The NFL has indicated that the penalties being called now will continue to be enforced in the regular season, but what often happens in these situations is the rule changes are greatly overemphasized early on to make a point and then the officials loosen up a little over time.

"Hopefully, that’s what’s going on," Mathis said.

For now, they’ll continue to try to adjust because the teams that do that the fastest will greatly benefit as long as the games are being called this way.

— Welcome back, Shoelace.

Former Michigan quarterback Denard Robinson, in his second year with the Jaguars, is considerably healthier than the last time Wolverines’ fans saw him.

Robinson, a fifth-round draft pick last year, played only 52 snaps as a rookie, partly because he was still hampered by nerve damage in his right hand/arm, an injury he initially suffered during his senior year in college. He was reportedly limited to using only three fingers on that hand much of the time last season, which at least partly explains the three fumbles he lost despite getting only 24 touches (20 rushing attempts and four kick returns).

A year ago, the Jaguars didn’t give Robinson a defined position, instead designating him as their "offensive weapon." They wanted him to do a little of this and a little of that. It was cute. It got some attention.

But Robinson never settled into the vague role and is now considered strictly a running back.  That change — along with the better health — seems to have helped him.

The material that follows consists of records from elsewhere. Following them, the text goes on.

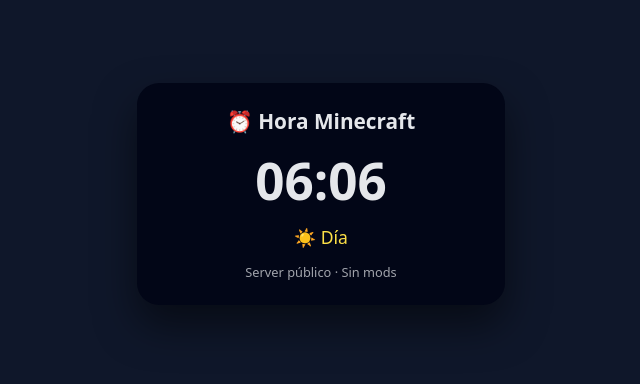
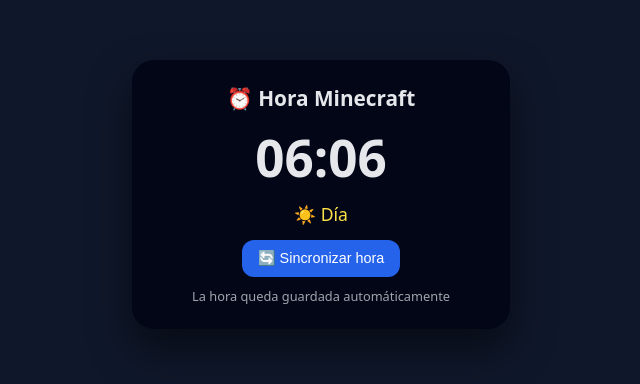
Before and after one commit to miguelsilv2004-eng/Reloj-minecraft, a plain HTML site: page index.html in a window 1280 px wide. Shown: the part 206-590 px from the top of the page, without its empty margins (319-959 px from the left). Drawn offline with Linux system fonts and the light colour scheme.

Commit message:
Update index.html

```diff
--- a/index.html
+++ b/index.html
@@ -23,7 +23,7 @@
   background: #020617;
   padding: 24px;
   border-radius: 22px;
-  width: 320px;
+  width: 330px;
   text-align: center;
   box-shadow: 0 20px 40px rgba(0,0,0,.5);
 }
@@ -41,8 +41,17 @@
 }
 .day { color: #fde047; }
 .night { color: #60a5fa; }
+button {
+  margin-top: 14px;
+  padding: 10px 16px;
+  border-radius: 12px;
+  border: none;
+  background: #2563eb;
+  color: white;
+  font-size: .9rem;
+}
 .note {
-  margin-top: 14px;
+  margin-top: 10px;
   font-size: .8rem;
   opacity: .7;
 }
@@ -54,29 +63,54 @@
   <h1>⏰ Hora Minecraft</h1>
   <div class="time" id="time">--:--</div>
   <div class="state" id="state">---</div>
-  <div class="note">Server público · Sin mods</div>
+
+  <button onclick="syncTime()">🔄 Sincronizar hora</button>
+
+  <div class="note">La hora queda guardada automáticamente</div>
 </div>
 
 <script>
-/*
-  AJUSTE IMPORTANTE
-  Cambiá estos valores según la hora REAL del server
-*/
-const MC_START_HOUR = 6;
-const MC_START_MINUTE = 0;
-
-const realStart = Date.now();
-
-// 1 hora MC = 50 segundos reales
 const REAL_MS_PER_MC_MIN = (50 / 60) * 1000;
 const MC_MIN_PER_DAY = 1440;
 
-const startMcMinutes = MC_START_HOUR * 60 + MC_START_MINUTE;
+// Cargar datos guardados
+let mcStartMinutes = localStorage.getItem("mcStartMinutes");
+let realStart = localStorage.getItem("realStart");
+
+if (!mcStartMinutes || !realStart) {
+  mcStartMinutes = 6 * 60; // 06:00 default
+  realStart = Date.now();
+  localStorage.setItem("mcStartMinutes", mcStartMinutes);
+  localStorage.setItem("realStart", realStart);
+}
+
+mcStartMinutes = Number(mcStartMinutes);
+realStart = Number(realStart);
+
+function syncTime() {
+  const input = prompt("Hora actual del server (HH:MM)");
+  if (!input) return;
+
+  const [h, m] = input.split(":").map(Number);
+  if (
+    isNaN(h) || isNaN(m) ||
+    h < 0 || h > 23 ||
+    m < 0 || m > 59
+  ) {
+    alert("Formato inválido");
+    return;
+  }
+
+  mcStartMinutes = h * 60 + m;
+  realStart = Date.now();
+
+  localStorage.setItem("mcStartMinutes", mcStartMinutes);
+  localStorage.setItem("realStart", realStart);
+}
 
 function update() {
-  const now = Date.now();
-  const elapsedMcMin = (now - realStart) / REAL_MS_PER_MC_MIN;
-  const total = (startMcMinutes + elapsedMcMin) % MC_MIN_PER_DAY;
+  const elapsedMcMin = (Date.now() - realStart) / REAL_MS_PER_MC_MIN;
+  const total = (mcStartMinutes + elapsedMcMin) % MC_MIN_PER_DAY;
 
   const h = Math.floor(total / 60);
   const m = Math.floor(total % 60);
```
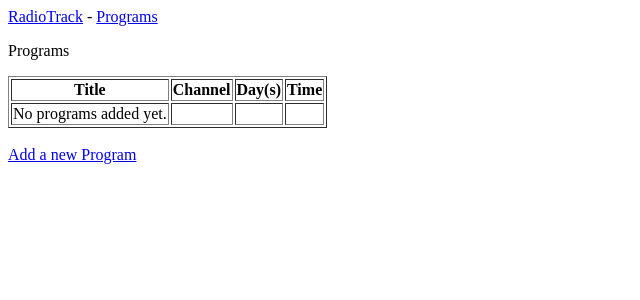
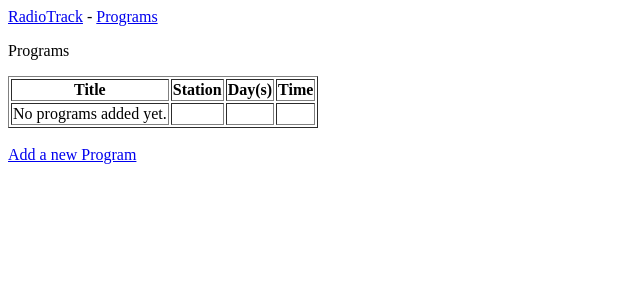
Before and after one commit to clede/Radiotrack, a Django app: page /programs/ in a window 1280 px wide. Shown: the top 300 px of the page, without its empty margins (0-640 px from the left). Run offline with Django 3.2, Linux system fonts and the light colour scheme; data that the repository does not hold is empty.

Commit message:
Changing channel to station.

```diff
--- a/radiotracking/forms.py
+++ b/radiotracking/forms.py
@@ -4,7 +4,7 @@ from .models import Program
 class ProgramForm(forms.ModelForm):
     class Meta:
         model = Program
-        fields = ['title', 'channel', 'start_time', 'end_time',
+        fields = ['title', 'station', 'start_time', 'end_time',
                   'mon',
                   'tue',
                   'wed',
--- a/radiotracking/templates/radiotracking/program.html
+++ b/radiotracking/templates/radiotracking/program.html
@@ -9,7 +9,7 @@
 <p>Start time: {{ program.start_time }}</p>
 <p>End time: {{ program.end_time }}</p>
 
-<p>Radio station: {{ program.channel }}</p>
+<p>Radio station: {{ program.station }}</p>
 
 <p><a href="{% url 'radiotracking:edit_program' program.id %}">edit</a></p>
 
--- a/radiotracking/templates/radiotracking/programs.html
+++ b/radiotracking/templates/radiotracking/programs.html
@@ -8,7 +8,7 @@
 
   <tr>
     <th>Title</th>
-    <th>Channel</th>
+    <th>Station</th>
     <th>Day(s)</th>
     <th>Time</th>
   </tr>
@@ -18,7 +18,7 @@
       <td>
         <a href="{% url 'radiotracking:program' program.id %}">{{ program }}</a>
       </td>
-      <td>{{ program.channel }}</td>
+      <td>{{ program.station }}</td>
       <td>{{ program.day_string }}</td>
       <td>{{ program.start_time }}</td>
     </tr>
```
Also changed, not shown: radiotracking/models.py (+10 -3 lines).
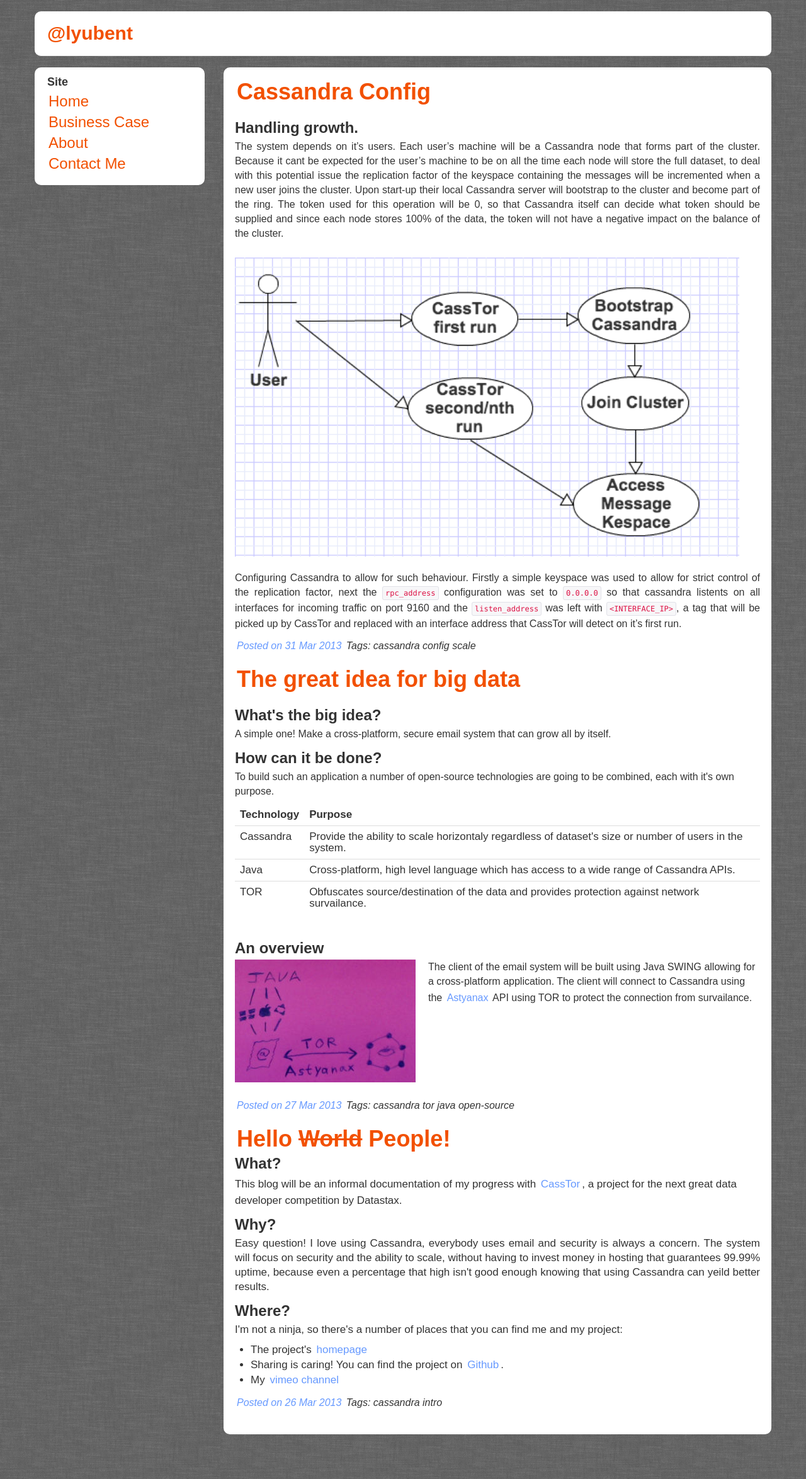
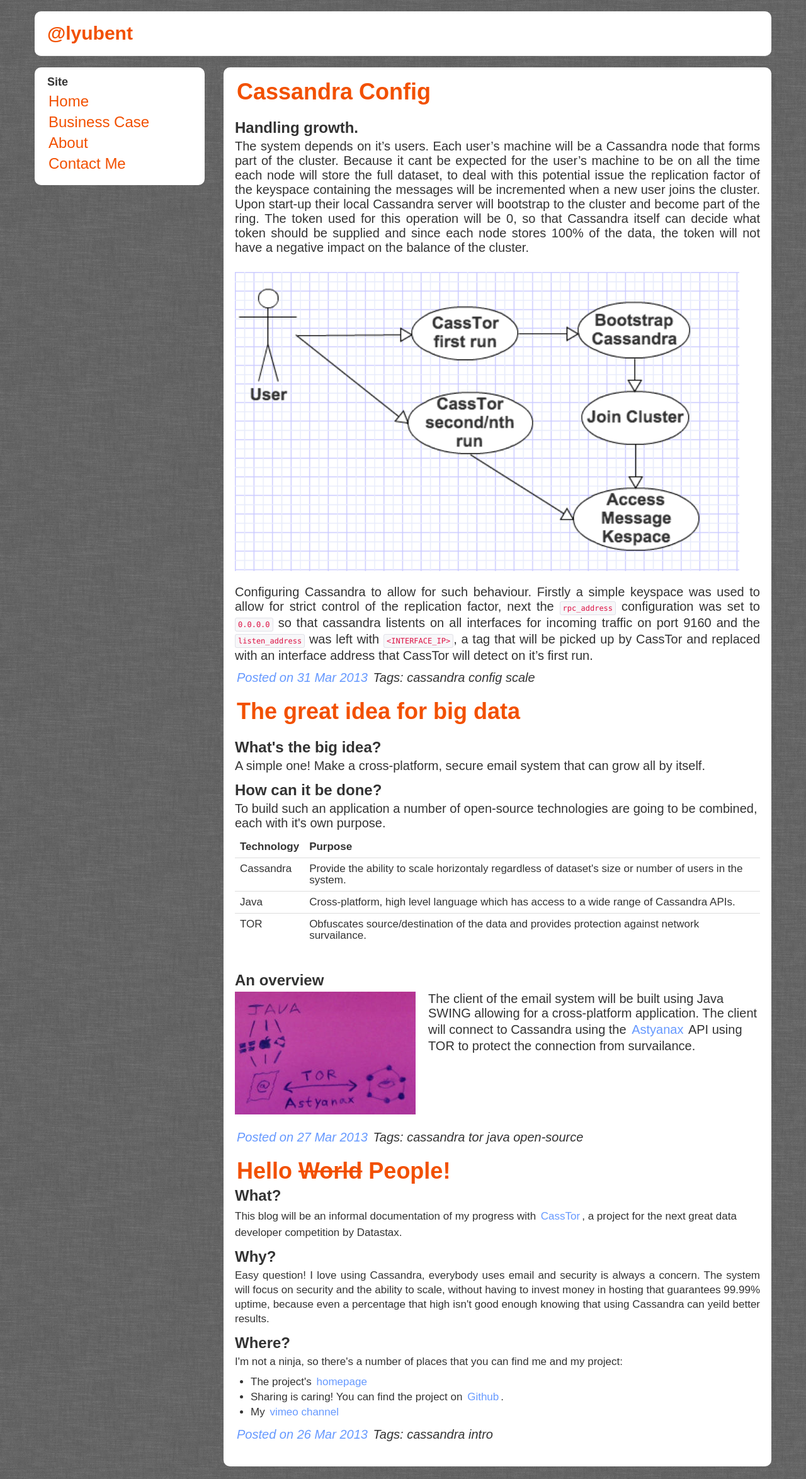
Before and after one commit to lyubent/lyubent.github.com, a Jekyll site: the page built from index.html, in a window 1280 px wide. Shown: the whole page at 63% size. Built offline with Jekyll 4.4.1, drawn with Linux system fonts in a browser that asks for light colours; some web fonts are replaced; the list of posts is cut into pages by our own code; before the commit the page ends 2298 px from its top, so only the background shows below that.

Commit message:
Updated css/style.css

```diff
--- a/css/style.css
+++ b/css/style.css
@@ -2,7 +2,7 @@
 h1, h2, h3, h4, h5, h6, .page-header { font-family: 'Basic', sans-serif; }
 /* back_pattern image from http://subtlepatterns.com/back-pattern/ */
 body { font-family: 'Junge', serif; background: url(/images/back_pattern_gray.png) top left repeat; }
-p { font-size: 16px; line-height: 23px; font-family: "RobotoRegular", arial, helvetica, clean, sans-serif; }
+p { font-size: 20px; line-height: 23px; font-family: "RobotoRegular", arial, helvetica, clean, sans-serif; }
 .content a { display: inline-block; position: relative; padding: 3px; color: #6699FF; }
 .content a:hover { text-decoration: none; color: #6633CC; }
 
```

In two preseason games, Robinson leads the Jaguars in rushing with 70 yards on 13 carries. He’s averaging 5.4 yards per attempt and has one touchdown, putting him in the mix to be part of a running-back-by-committee that also includes Toby Gerhart, Jordan Todman and Storm Johnson.